With the departure of the Boeing 747 and Airbus A380, the Beluga XL is likely to become the largest commercial aircraft in production in the world. With its large hump and vast interior space, it is perfectly suited for carrying aircraft components, like a pair of Airbus A350 wings, across Europe.
source/image(PrtSc): Found And Explained
The Beluga XL is 63.1 m (207 ft 0 in) long, and has a wingspan of 60.3 m (197 ft 10 in), which is around the same of an Airbus A330-200 – what the Beluga XL is based on. The real advantage is the internal space – 2209 m3 (78010 ft3) of it. The internal area of the plane is 46.56 meters long, 7.7 meters wide, not including the sublevel cargo deck for freight, and 7.9 meters high. Video by: Found And Explained:
The a380 has a fuselage dimension of 8.4m high, its cabin is 6.54m meters wide and 50.68 Metres long. So, lets install some seats – time to do some maths. Looking at the cross-section of the plane, its clear that we can fit in two decks – if not three. These two aisles would be 40 inches combined width, or 1 meter, leaving us 670 cm, or 264 inches to play with. If each seat it a nice 18 inches wide, or 46 cm, that means we can fill in 14 and a half seats across.
This would have to be in a 4 – 3 – 3 – 4 configuration. We might have to take out a seat in the middle to make a third asile, so we will say 14 seats. If the seats have 31 inches of legroom, or 70cm, then we could fit in 55 or so rows, leaving room for door spaces.

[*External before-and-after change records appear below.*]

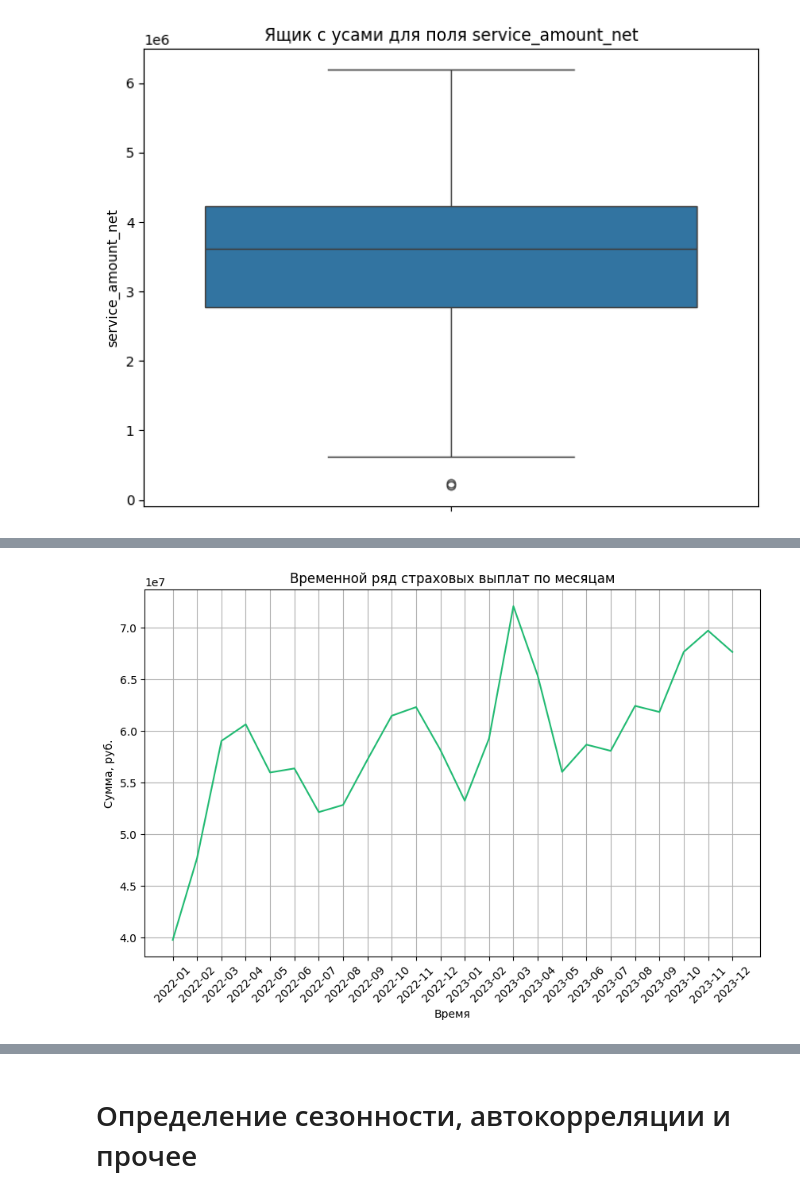
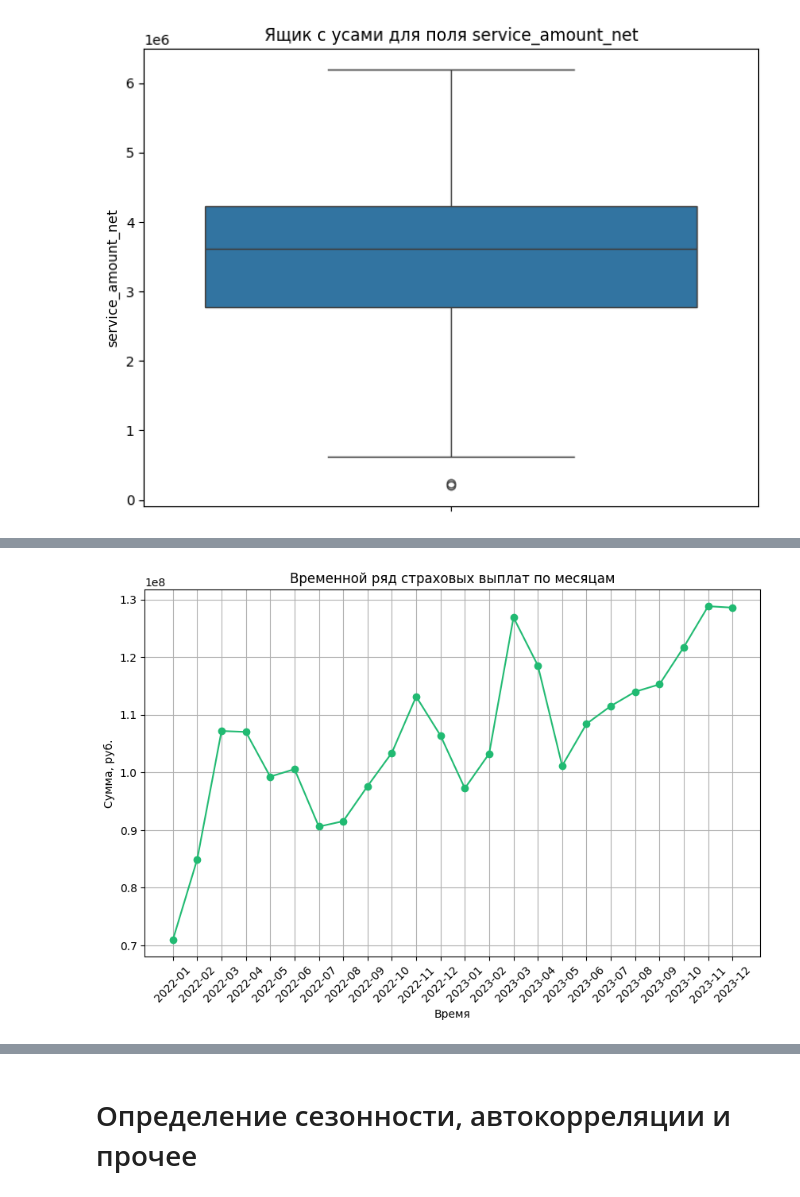
Before and after one commit to ATHigh/RiskPredict-Sber, a Jupyter notebook: solution.ipynb, the cells around one changed output, grey strips where cells are left out. Saved outputs shown, nothing was run; the diff lists cells and outputs as text; code cells hidden in the pictures.

```diff
--- a/solution.ipynb
+++ b/solution.ipynb
@@ -528,11 +547,11 @@ plt.grid()
 # %%
-ts = preprocessed_data[['year_months', 'service_amount_net']].groupby(by=['year_months']).sum().reset_index()
+ts_months = preprocessed_data_sdi_delta.groupby('year_months').sum('service_amount_net').reset_index()
 plt.figure(figsize=(10,6))
-plt.plot(ts['year_months'].apply(lambda x: str(x)), ts['service_amount_net'], color = '#21BA72')
+plt.plot(ts_months['year_months'].apply(lambda x: str(x)), ts_months['service_amount_net'], color = '#21BA72', marker='o')
 plt.title('Временной ряд страховых выплат по месяцам')
 plt.xticks(rotation=45)
 plt.xlabel('Время')
 plt.ylabel('Сумма, руб.')
 plt.grid()
 # %% [output]
-[figure, old version]
+[figure, new version]
```
Also changed, not shown: parts of 56 cells of this notebook.
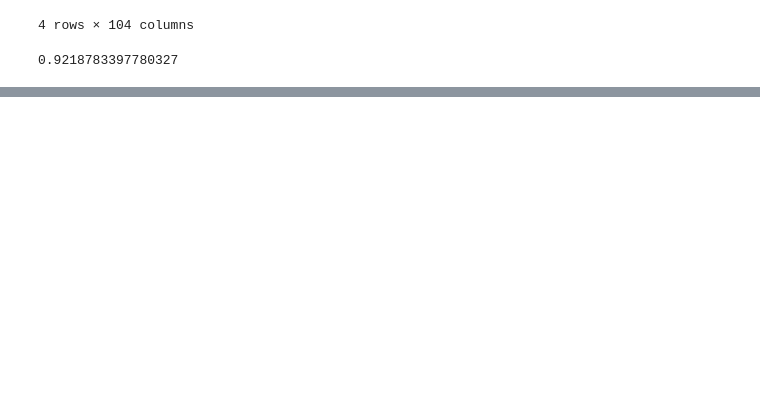
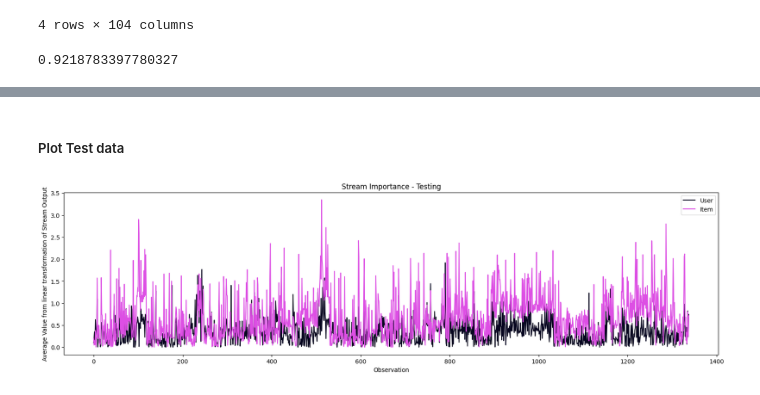
Before and after one commit to zaai-ai/large-language-models, a Jupyter notebook: FinalMLP/FinalMLP.ipynb, the cells around one changed output, grey strips where cells are left out. Cells and saved outputs as stored; diff of their text form; code cells hidden in the pictures; blank space fills up the shorter version.

```diff
--- a/FinalMLP/FinalMLP.ipynb
+++ b/FinalMLP/FinalMLP.ipynb
@@ -339,0 +354,12 @@ ndcg_score(true_relevance, y_relevance)
+# %% [markdown]
+##### Plot Test data
+# %%
+plt.plot(x[770:2170], label='User', color='#070620')
+plt.plot(y[770:2170], label='Item', color='#dd4fe4')
+plt.legend()
+plt.title('Stream Importance - Testing')
+plt.xlabel('Observation')
+plt.ylabel('Average Value from linear transformation of Stream Output')
+plt.show()
+# %% [output]
+[figure, added]
```
Also changed, not shown: parts of 9 cells of this notebook, 1 other file.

This would mean on one deck, 14 in 55 rows would be 770 passengers in total if all economy in the tightest configuration. If we include the second level, its likely we could get this plane to 1200 passengers if all economy, or close to. via/read more: Found And Explained